IT is left to a foreigner named Morten Frost to decide the fate of Malaysian badminton. With that comes the big question of where is the sport heading to under its president Tengku Tan Sri Mahaleel Tengku Ariff.
Frost, who was reportedly paid arlound RM30,000 during his previous stint (1997-2000), has been named as the technical director and will be given the task to choose his coaches. But this will only happen when Frost takes up his new role, which comes with a lucrative pay packet – something the foreigners, especially westerners who always get the best under all circumstances, in March.
Until then, the Malaysian coaches – Rashid Sidek, Tey Seu Bok, Rosman Razak, Pang Cheh Chang and Jeremy Gan – are in a lurch although they have been given a three-month extension of the contract which expired on Dec 31 last year. But there is no guarantee they will be assured of a job when Frost arrives.
The “free hand” policy accorded to the Dane leaves a big question mark. What if Morten says none of the Malaysian coaches are on par or not good enough to take Malaysian badminton to a world class level. What is there to stop Frost from bringing his own band of coaches to take over.
He reports for duty in March while the SEA Games in Singapore will be held in June and not forgetting the numerous are other tournaments that will be held by the Badminton World Federation (BWF) which will serve to qualify for the 2016 Rio de Janeiro.

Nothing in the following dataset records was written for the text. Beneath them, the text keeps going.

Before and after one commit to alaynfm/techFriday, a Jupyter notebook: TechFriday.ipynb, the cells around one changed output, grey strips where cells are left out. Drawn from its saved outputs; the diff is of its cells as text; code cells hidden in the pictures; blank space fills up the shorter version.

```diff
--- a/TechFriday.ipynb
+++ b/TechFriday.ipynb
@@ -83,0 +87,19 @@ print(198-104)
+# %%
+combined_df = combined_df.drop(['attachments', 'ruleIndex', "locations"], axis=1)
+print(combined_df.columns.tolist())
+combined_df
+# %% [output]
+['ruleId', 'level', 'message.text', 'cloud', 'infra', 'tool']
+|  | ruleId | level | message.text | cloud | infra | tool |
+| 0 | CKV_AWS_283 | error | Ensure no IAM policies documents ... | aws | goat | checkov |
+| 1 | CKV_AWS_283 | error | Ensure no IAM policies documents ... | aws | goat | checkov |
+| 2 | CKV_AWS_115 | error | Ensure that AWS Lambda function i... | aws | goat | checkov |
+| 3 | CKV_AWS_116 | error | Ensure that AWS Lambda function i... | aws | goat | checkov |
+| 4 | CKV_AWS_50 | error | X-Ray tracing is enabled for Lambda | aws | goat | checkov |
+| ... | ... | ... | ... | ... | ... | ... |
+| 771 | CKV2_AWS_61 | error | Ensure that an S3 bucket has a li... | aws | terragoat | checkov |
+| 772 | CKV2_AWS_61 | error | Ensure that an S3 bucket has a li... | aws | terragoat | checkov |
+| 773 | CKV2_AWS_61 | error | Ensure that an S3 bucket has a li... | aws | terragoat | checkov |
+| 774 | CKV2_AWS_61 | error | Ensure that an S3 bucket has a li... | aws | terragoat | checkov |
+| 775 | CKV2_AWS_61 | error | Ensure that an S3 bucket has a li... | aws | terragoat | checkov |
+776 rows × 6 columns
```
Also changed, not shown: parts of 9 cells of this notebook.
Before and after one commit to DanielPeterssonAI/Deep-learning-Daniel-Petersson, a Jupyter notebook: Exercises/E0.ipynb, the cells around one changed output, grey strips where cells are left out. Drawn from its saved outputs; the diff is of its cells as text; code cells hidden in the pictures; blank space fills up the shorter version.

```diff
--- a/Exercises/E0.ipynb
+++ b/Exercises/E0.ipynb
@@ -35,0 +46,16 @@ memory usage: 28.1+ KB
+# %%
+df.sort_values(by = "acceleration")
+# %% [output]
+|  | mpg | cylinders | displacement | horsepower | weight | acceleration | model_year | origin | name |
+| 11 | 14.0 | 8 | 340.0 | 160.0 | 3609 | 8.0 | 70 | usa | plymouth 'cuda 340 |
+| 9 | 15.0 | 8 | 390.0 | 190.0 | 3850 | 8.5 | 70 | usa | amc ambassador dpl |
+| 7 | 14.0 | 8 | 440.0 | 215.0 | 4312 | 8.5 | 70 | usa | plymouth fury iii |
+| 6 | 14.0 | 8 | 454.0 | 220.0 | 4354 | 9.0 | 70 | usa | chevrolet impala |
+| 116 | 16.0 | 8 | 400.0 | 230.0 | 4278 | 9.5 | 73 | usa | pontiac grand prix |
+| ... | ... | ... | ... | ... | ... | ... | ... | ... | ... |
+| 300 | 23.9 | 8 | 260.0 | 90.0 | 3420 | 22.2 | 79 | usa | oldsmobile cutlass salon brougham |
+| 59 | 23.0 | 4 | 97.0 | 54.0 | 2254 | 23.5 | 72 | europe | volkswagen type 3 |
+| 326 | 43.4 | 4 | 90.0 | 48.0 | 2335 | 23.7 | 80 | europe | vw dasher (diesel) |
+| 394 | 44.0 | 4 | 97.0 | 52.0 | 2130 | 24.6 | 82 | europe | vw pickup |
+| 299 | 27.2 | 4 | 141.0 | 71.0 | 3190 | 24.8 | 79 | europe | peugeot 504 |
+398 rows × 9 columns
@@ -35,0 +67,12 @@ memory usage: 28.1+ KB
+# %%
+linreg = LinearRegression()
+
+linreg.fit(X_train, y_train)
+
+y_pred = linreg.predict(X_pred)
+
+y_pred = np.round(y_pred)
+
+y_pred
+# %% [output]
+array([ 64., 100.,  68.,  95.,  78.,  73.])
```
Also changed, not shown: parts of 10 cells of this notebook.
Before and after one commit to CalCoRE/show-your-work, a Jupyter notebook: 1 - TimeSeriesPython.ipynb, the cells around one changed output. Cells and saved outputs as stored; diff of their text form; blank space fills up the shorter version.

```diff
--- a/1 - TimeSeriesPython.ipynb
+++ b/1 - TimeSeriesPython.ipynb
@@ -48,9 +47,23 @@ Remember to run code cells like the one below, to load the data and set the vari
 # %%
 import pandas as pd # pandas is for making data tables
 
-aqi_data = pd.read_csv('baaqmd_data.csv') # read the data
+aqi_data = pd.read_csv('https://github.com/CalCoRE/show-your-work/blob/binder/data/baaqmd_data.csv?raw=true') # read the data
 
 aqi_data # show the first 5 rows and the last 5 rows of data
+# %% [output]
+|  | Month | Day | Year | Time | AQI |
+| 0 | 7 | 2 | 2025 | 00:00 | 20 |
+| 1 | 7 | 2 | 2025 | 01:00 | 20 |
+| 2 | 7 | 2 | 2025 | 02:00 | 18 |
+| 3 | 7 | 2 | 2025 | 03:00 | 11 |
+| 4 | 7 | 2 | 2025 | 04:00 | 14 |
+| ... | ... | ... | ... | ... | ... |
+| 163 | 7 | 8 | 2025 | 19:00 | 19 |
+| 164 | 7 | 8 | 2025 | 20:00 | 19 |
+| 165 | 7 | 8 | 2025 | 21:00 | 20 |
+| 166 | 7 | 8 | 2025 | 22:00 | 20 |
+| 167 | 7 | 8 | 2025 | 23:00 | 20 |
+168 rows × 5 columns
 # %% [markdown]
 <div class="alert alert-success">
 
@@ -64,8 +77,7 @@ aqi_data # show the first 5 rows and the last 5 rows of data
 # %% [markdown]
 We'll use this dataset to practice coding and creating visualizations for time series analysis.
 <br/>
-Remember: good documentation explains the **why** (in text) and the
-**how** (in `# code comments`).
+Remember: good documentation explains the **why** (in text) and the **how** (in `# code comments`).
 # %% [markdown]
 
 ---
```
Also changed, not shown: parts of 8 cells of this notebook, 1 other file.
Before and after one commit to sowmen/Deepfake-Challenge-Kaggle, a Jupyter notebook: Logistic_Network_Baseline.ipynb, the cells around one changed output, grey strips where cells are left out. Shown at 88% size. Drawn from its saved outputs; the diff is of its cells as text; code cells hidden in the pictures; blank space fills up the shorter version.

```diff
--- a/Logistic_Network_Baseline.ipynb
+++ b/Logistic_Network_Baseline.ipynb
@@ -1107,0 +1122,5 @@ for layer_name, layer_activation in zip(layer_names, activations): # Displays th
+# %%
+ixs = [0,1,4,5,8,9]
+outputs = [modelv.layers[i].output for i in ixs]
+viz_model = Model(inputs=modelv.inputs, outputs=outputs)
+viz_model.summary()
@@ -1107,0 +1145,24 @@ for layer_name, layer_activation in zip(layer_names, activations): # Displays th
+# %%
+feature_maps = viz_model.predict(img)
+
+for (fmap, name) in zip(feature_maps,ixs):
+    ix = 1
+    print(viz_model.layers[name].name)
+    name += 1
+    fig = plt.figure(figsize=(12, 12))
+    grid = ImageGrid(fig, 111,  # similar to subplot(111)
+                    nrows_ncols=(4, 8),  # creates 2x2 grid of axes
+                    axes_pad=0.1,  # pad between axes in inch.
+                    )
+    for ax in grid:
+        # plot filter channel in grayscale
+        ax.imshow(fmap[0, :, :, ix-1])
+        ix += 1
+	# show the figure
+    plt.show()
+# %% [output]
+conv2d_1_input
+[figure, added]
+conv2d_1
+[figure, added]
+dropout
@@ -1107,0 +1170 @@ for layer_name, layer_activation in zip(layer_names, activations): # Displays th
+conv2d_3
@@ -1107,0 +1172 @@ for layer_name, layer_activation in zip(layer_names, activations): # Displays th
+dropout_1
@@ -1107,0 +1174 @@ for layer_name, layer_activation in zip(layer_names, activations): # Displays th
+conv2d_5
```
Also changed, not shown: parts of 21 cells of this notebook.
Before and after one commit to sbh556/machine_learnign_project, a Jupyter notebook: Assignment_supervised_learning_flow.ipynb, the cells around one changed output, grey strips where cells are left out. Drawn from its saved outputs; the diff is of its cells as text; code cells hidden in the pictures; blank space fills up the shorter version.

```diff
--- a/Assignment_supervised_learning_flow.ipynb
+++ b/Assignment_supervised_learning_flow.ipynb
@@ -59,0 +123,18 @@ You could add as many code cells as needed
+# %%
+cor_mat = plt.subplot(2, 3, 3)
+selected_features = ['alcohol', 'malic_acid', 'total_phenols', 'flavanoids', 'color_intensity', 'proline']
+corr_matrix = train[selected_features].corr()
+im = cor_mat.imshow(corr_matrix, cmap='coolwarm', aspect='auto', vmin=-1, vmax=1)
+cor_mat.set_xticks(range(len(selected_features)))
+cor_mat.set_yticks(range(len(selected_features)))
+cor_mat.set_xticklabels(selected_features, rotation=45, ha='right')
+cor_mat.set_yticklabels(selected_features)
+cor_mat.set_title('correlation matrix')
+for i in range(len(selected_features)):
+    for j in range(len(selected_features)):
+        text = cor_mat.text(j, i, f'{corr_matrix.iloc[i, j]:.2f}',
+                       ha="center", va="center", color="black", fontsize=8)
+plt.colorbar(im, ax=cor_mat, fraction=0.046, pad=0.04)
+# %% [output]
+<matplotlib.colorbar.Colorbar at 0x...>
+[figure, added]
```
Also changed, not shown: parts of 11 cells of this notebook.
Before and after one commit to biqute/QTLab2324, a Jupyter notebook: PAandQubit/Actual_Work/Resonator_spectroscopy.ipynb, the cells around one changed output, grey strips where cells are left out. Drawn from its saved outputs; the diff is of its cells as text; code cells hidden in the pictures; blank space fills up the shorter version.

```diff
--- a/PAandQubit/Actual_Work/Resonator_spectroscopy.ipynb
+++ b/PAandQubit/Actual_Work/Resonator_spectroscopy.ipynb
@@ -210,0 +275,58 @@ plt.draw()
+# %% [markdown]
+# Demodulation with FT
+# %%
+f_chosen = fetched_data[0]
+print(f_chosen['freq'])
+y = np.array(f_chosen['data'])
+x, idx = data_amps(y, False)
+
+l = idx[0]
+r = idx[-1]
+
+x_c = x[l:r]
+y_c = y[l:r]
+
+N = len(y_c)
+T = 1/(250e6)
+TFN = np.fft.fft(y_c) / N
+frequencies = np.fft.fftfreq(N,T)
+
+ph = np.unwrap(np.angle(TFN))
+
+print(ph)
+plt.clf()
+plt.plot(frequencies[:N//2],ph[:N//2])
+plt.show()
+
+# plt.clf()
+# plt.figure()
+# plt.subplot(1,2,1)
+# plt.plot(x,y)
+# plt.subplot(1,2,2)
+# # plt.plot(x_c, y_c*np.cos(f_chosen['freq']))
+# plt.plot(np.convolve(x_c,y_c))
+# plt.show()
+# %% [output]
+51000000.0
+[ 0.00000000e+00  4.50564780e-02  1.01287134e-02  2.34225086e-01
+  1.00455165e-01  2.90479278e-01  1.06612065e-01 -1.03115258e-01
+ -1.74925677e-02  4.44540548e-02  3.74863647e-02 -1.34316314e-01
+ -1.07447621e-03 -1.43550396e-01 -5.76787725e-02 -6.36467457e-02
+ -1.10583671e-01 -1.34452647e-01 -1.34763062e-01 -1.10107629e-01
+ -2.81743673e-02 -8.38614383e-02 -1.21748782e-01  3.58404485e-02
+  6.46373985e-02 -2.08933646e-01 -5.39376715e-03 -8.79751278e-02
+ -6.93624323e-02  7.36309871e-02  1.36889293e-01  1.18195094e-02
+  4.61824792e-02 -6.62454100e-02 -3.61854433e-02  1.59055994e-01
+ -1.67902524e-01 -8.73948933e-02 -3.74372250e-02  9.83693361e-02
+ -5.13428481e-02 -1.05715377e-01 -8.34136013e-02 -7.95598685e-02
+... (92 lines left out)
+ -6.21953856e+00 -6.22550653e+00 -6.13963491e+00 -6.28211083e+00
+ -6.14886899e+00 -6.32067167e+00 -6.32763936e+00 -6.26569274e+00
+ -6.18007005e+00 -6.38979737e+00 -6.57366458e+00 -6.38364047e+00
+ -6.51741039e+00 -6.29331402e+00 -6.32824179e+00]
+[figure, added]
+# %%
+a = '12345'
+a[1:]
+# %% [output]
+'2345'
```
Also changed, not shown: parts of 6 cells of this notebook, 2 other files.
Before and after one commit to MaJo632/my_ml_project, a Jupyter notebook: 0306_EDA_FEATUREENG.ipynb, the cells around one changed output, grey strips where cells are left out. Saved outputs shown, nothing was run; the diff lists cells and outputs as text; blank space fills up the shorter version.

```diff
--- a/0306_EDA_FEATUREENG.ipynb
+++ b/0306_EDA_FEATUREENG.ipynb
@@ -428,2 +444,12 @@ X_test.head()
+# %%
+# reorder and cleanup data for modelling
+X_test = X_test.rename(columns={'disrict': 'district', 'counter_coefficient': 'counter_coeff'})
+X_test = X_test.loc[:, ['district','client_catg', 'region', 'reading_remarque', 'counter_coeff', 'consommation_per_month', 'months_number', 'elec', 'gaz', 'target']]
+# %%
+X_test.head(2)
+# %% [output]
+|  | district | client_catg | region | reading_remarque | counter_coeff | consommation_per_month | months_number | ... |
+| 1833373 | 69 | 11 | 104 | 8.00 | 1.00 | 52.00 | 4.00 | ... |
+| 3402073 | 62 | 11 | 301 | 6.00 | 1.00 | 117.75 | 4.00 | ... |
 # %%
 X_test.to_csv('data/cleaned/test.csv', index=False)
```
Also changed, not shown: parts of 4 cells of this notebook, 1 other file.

But it is for everyone to see how BAM handles things as more and more players and former players, coaches and former coaches, have come out openly to criticize the national body.
The current batch of BAM coaches have been left high and dry. They knew nothing about their future until they were informed via email of a three-month extension and their roles. What is most alarming that Rashid Sidek was removed as chief coach and had to take a pay cut. Is this fair when the existing contract has been extended by three months through no fault of the coaches.
More often than not Rashid has become the “punching bag” for BAM.
Rashid and company have done the best and are capable of achieving the desired results. However, their hands are tied.
Respect has to be earned. The BAM big guns need to show respect to the coaches and players to earn respect. These big guns have to stop pointing fingers and make an innocent party the scapegoat just because the power lies in their hands.
BAM should also stop picking on players because they have taken the brave stand to voice out the shortcomings in the association.
Also why harp on spending RM50,000 to send a player to compete in 8-12 tournaments a season? If the player is not sent to compete in tournaments (it is just like parents spending money to send their son of daughter to a university for their future), where is Malaysian badminton headed to? The answer is simple: “DOOMED”.
When Malaysia’s junior chief coach Zhou Kejian from China – one of the longest serving foreign coaches in Malaysia – quit recently it spells a clear message that something is really wrong and needs urgent attention.
BAM have to look forward and become one big family to look after the welfare of the coaches and players and other staff. Don’t forget that they are making big sacrifices for the country. They too have families to care.
For starters the working environment in BAM must change, quickly, for the sake of Malaysian badminton.